YOUR GOAL —
Nothing but the text of the listing, repeated exactly, belongs in the answer; leave the images out.

########

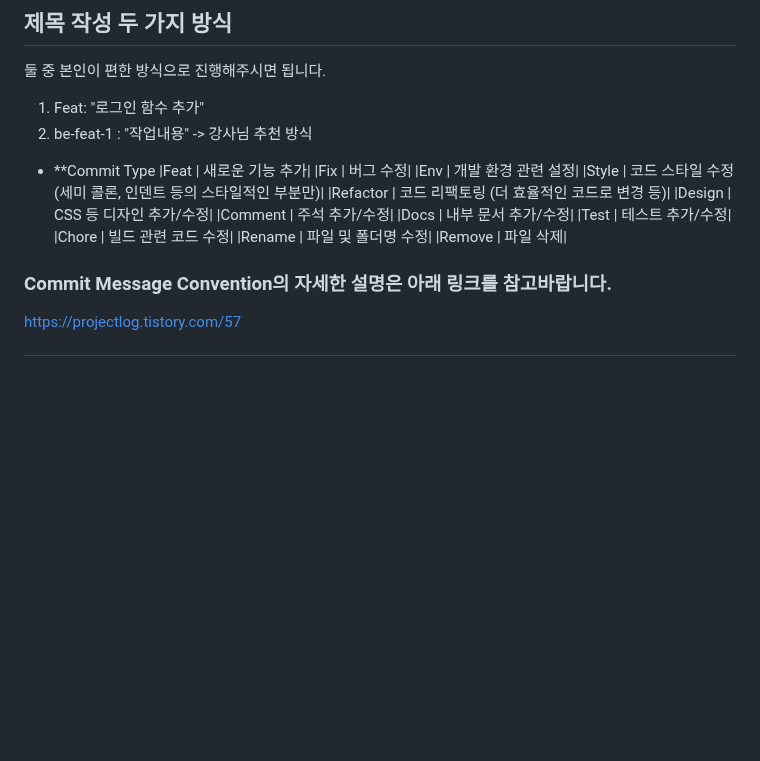
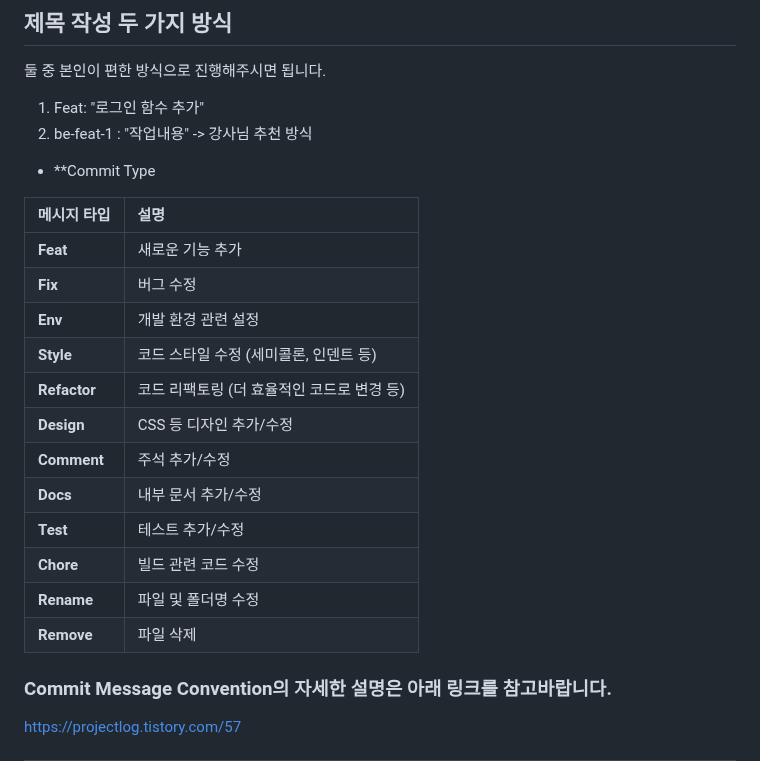
Before and after one commit to jyeyoon1/NBE6-8-1-Team12, a Markdown page: README.md, the part around the change. GitHub-like rendering; blank space fills up the shorter version.

Commit message:
Docs : "Update README.md"
문구 오류 수정

```diff
--- a/README.md
+++ b/README.md
@@ -9,18 +9,21 @@ Feat: "로그인 함수 추가" -> 제목
 1. Feat: "로그인 함수 추가"
 2. be-feat-1 : "작업내용" -> 강사님 추천 방식
 * **Commit Type
-|Feat | 새로운 기능 추가|
-|Fix | 버그 수정|
-|Env | 개발 환경 관련 설정|
-|Style | 코드 스타일 수정 (세미 콜론, 인덴트 등의 스타일적인 부분만)|
-|Refactor | 코드 리팩토링 (더 효율적인 코드로 변경 등)|
-|Design | CSS 등 디자인 추가/수정|
-|Comment | 주석 추가/수정|
-|Docs | 내부 문서 추가/수정|
-|Test | 테스트 추가/수정|
-|Chore | 빌드 관련 코드 수정|
-|Rename | 파일 및 폴더명 수정|
-|Remove | 파일 삭제|
+
+| 메시지 타입 | 설명 |
+| :---------- | :--- |
+| **Feat** | 새로운 기능 추가 |
+| **Fix** | 버그 수정 |
+| **Env** | 개발 환경 관련 설정 |
+| **Style** | 코드 스타일 수정 (세미콜론, 인덴트 등) |
+| **Refactor**| 코드 리팩토링 (더 효율적인 코드로 변경 등) |
+| **Design** | CSS 등 디자인 추가/수정 |
+| **Comment** | 주석 추가/수정 |
+| **Docs** | 내부 문서 추가/수정 |
+| **Test** | 테스트 추가/수정 |
+| **Chore** | 빌드 관련 코드 수정 |
+| **Rename** | 파일 및 폴더명 수정 |
+| **Remove** | 파일 삭제 |
 
 ### Commit Message Convention의 자세한 설명은 아래 링크를 참고바랍니다.
 https://projectlog.tistory.com/57
```
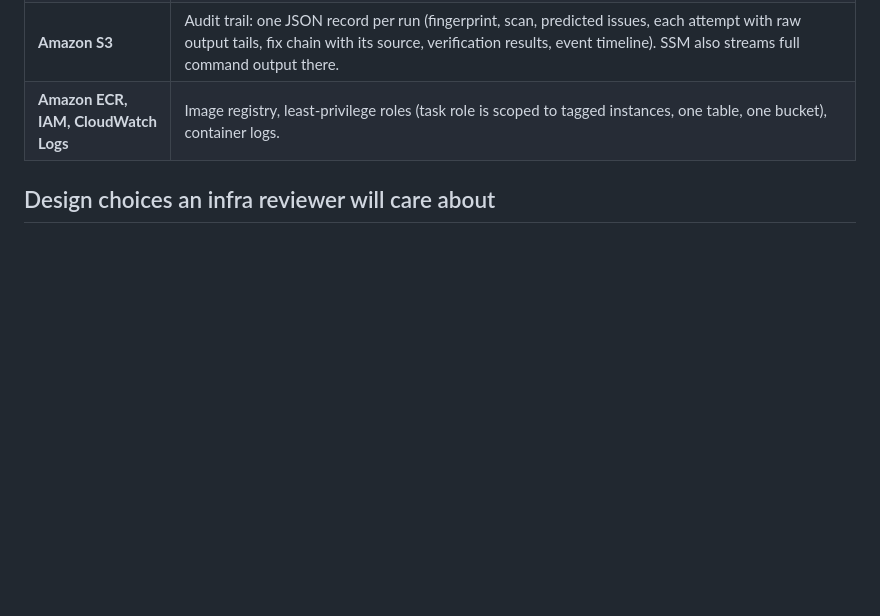
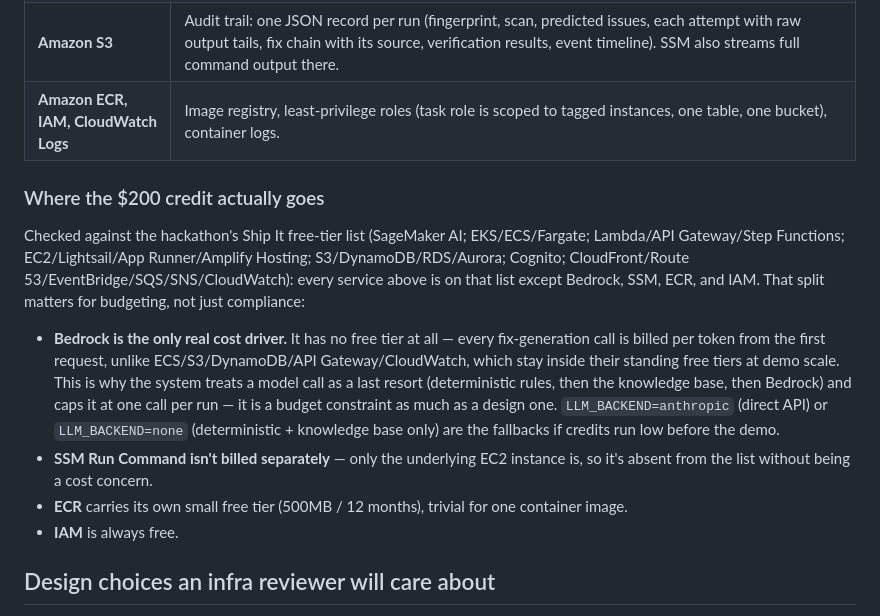
Before and after one commit to SibgathKhan777/NoMeshOps, a Markdown page: SUBMISSION.md, the part around the change. Rendered like a GitHub page; blank space fills up the shorter version.

Commit message:
docs: note which AWS services actually draw down hackathon credits
Checked our service table against the Ship It track's free-tier list. Everything we use is on
it except Bedrock, SSM, ECR, and IAM — and only one of those four matters for budget: Bedrock has
no free tier at all, so every fix-generation call is billed from the first token, unlike the rest
of the stack which stays inside standing free tiers at demo scale. SSM Run Command itself isn't
billed (only the EC2 instance is), ECR has its own small free tier, and IAM is always free.

Added a short "Where the $200 credit actually goes" note under the services table in
SUBMISSION.md, tying this directly to why the system treats a model call as a last resort
(rules, then knowledge base, then Bedrock, capped at one call per run) and naming the
LLM_BACKEND=anthropic / LLM_BACKEND=none fallbacks if credits run low before the demo.

```diff
--- a/SUBMISSION.md
+++ b/SUBMISSION.md
@@ -93,6 +93,24 @@ failure mode of anything that learns from its own outcomes, and it is the thing
 | **Amazon S3** | Audit trail: one JSON record per run (fingerprint, scan, predicted issues, each attempt with raw output tails, fix chain with its source, verification results, event timeline). SSM also streams full command output there. |
 | **Amazon ECR, IAM, CloudWatch Logs** | Image registry, least-privilege roles (task role is scoped to tagged instances, one table, one bucket), container logs. |
 
+### Where the $200 credit actually goes
+
+Checked against the hackathon's Ship It free-tier list (SageMaker AI; EKS/ECS/Fargate; Lambda/API Gateway/Step
+Functions; EC2/Lightsail/App Runner/Amplify Hosting; S3/DynamoDB/RDS/Aurora; Cognito; CloudFront/Route
+53/EventBridge/SQS/SNS/CloudWatch): every service above is on that list except Bedrock, SSM, ECR, and IAM. That
+split matters for budgeting, not just compliance:
+
+- **Bedrock is the only real cost driver.** It has no free tier at all — every fix-generation call is billed per
+  token from the first request, unlike ECS/S3/DynamoDB/API Gateway/CloudWatch, which stay inside their standing free
+  tiers at demo scale. This is why the system treats a model call as a last resort (deterministic rules, then the
+  knowledge base, then Bedrock) and caps it at one call per run — it is a budget constraint as much as a design one.
+  `LLM_BACKEND=anthropic` (direct API) or `LLM_BACKEND=none` (deterministic + knowledge base only) are the fallbacks
+  if credits run low before the demo.
+- **SSM Run Command isn't billed separately** — only the underlying EC2 instance is, so it's absent from the list
+  without being a cost concern.
+- **ECR** carries its own small free tier (500MB / 12 months), trivial for one container image.
+- **IAM** is always free.
+
 ## Design choices an infra reviewer will care about
 
 - **Deterministic before probabilistic.** The rules table runs in well under a millisecond, touches no network, and
```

########

TASK SOLUTION —
Before and after one commit to jyeyoon1/NBE6-8-1-Team12, a Markdown page: README.md, the part around the change. GitHub-like rendering; blank space fills up the shorter version.

Commit message:
Docs : "Update README.md"
문구 오류 수정

```diff
--- a/README.md
+++ b/README.md
@@ -9,18 +9,21 @@ Feat: "로그인 함수 추가" -> 제목
 1. Feat: "로그인 함수 추가"
 2. be-feat-1 : "작업내용" -> 강사님 추천 방식
 * **Commit Type
-|Feat | 새로운 기능 추가|
-|Fix | 버그 수정|
-|Env | 개발 환경 관련 설정|
-|Style | 코드 스타일 수정 (세미 콜론, 인덴트 등의 스타일적인 부분만)|
-|Refactor | 코드 리팩토링 (더 효율적인 코드로 변경 등)|
-|Design | CSS 등 디자인 추가/수정|
-|Comment | 주석 추가/수정|
-|Docs | 내부 문서 추가/수정|
-|Test | 테스트 추가/수정|
-|Chore | 빌드 관련 코드 수정|
-|Rename | 파일 및 폴더명 수정|
-|Remove | 파일 삭제|
+
+| 메시지 타입 | 설명 |
+| :---------- | :--- |
+| **Feat** | 새로운 기능 추가 |
+| **Fix** | 버그 수정 |
+| **Env** | 개발 환경 관련 설정 |
+| **Style** | 코드 스타일 수정 (세미콜론, 인덴트 등) |
+| **Refactor**| 코드 리팩토링 (더 효율적인 코드로 변경 등) |
+| **Design** | CSS 등 디자인 추가/수정 |
+| **Comment** | 주석 추가/수정 |
+| **Docs** | 내부 문서 추가/수정 |
+| **Test** | 테스트 추가/수정 |
+| **Chore** | 빌드 관련 코드 수정 |
+| **Rename** | 파일 및 폴더명 수정 |
+| **Remove** | 파일 삭제 |
 
 ### Commit Message Convention의 자세한 설명은 아래 링크를 참고바랍니다.
 https://projectlog.tistory.com/57
```
Before and after one commit to SibgathKhan777/NoMeshOps, a Markdown page: SUBMISSION.md, the part around the change. Rendered like a GitHub page; blank space fills up the shorter version.

Commit message:
docs: note which AWS services actually draw down hackathon credits
Checked our service table against the Ship It track's free-tier list. Everything we use is on
it except Bedrock, SSM, ECR, and IAM — and only one of those four matters for budget: Bedrock has
no free tier at all, so every fix-generation call is billed from the first token, unlike the rest
of the stack which stays inside standing free tiers at demo scale. SSM Run Command itself isn't
billed (only the EC2 instance is), ECR has its own small free tier, and IAM is always free.

Added a short "Where the $200 credit actually goes" note under the services table in
SUBMISSION.md, tying this directly to why the system treats a model call as a last resort
(rules, then knowledge base, then Bedrock, capped at one call per run) and naming the
LLM_BACKEND=anthropic / LLM_BACKEND=none fallbacks if credits run low before the demo.

```diff
--- a/SUBMISSION.md
+++ b/SUBMISSION.md
@@ -93,6 +93,24 @@ failure mode of anything that learns from its own outcomes, and it is the thing
 | **Amazon S3** | Audit trail: one JSON record per run (fingerprint, scan, predicted issues, each attempt with raw output tails, fix chain with its source, verification results, event timeline). SSM also streams full command output there. |
 | **Amazon ECR, IAM, CloudWatch Logs** | Image registry, least-privilege roles (task role is scoped to tagged instances, one table, one bucket), container logs. |
 
+### Where the $200 credit actually goes
+
+Checked against the hackathon's Ship It free-tier list (SageMaker AI; EKS/ECS/Fargate; Lambda/API Gateway/Step
+Functions; EC2/Lightsail/App Runner/Amplify Hosting; S3/DynamoDB/RDS/Aurora; Cognito; CloudFront/Route
+53/EventBridge/SQS/SNS/CloudWatch): every service above is on that list except Bedrock, SSM, ECR, and IAM. That
+split matters for budgeting, not just compliance:
+
+- **Bedrock is the only real cost driver.** It has no free tier at all — every fix-generation call is billed per
+  token from the first request, unlike ECS/S3/DynamoDB/API Gateway/CloudWatch, which stay inside their standing free
+  tiers at demo scale. This is why the system treats a model call as a last resort (deterministic rules, then the
+  knowledge base, then Bedrock) and caps it at one call per run — it is a budget constraint as much as a design one.
+  `LLM_BACKEND=anthropic` (direct API) or `LLM_BACKEND=none` (deterministic + knowledge base only) are the fallbacks
+  if credits run low before the demo.
+- **SSM Run Command isn't billed separately** — only the underlying EC2 instance is, so it's absent from the list
+  without being a cost concern.
+- **ECR** carries its own small free tier (500MB / 12 months), trivial for one container image.
+- **IAM** is always free.
+
 ## Design choices an infra reviewer will care about
 
 - **Deterministic before probabilistic.** The rules table runs in well under a millisecond, touches no network, and
```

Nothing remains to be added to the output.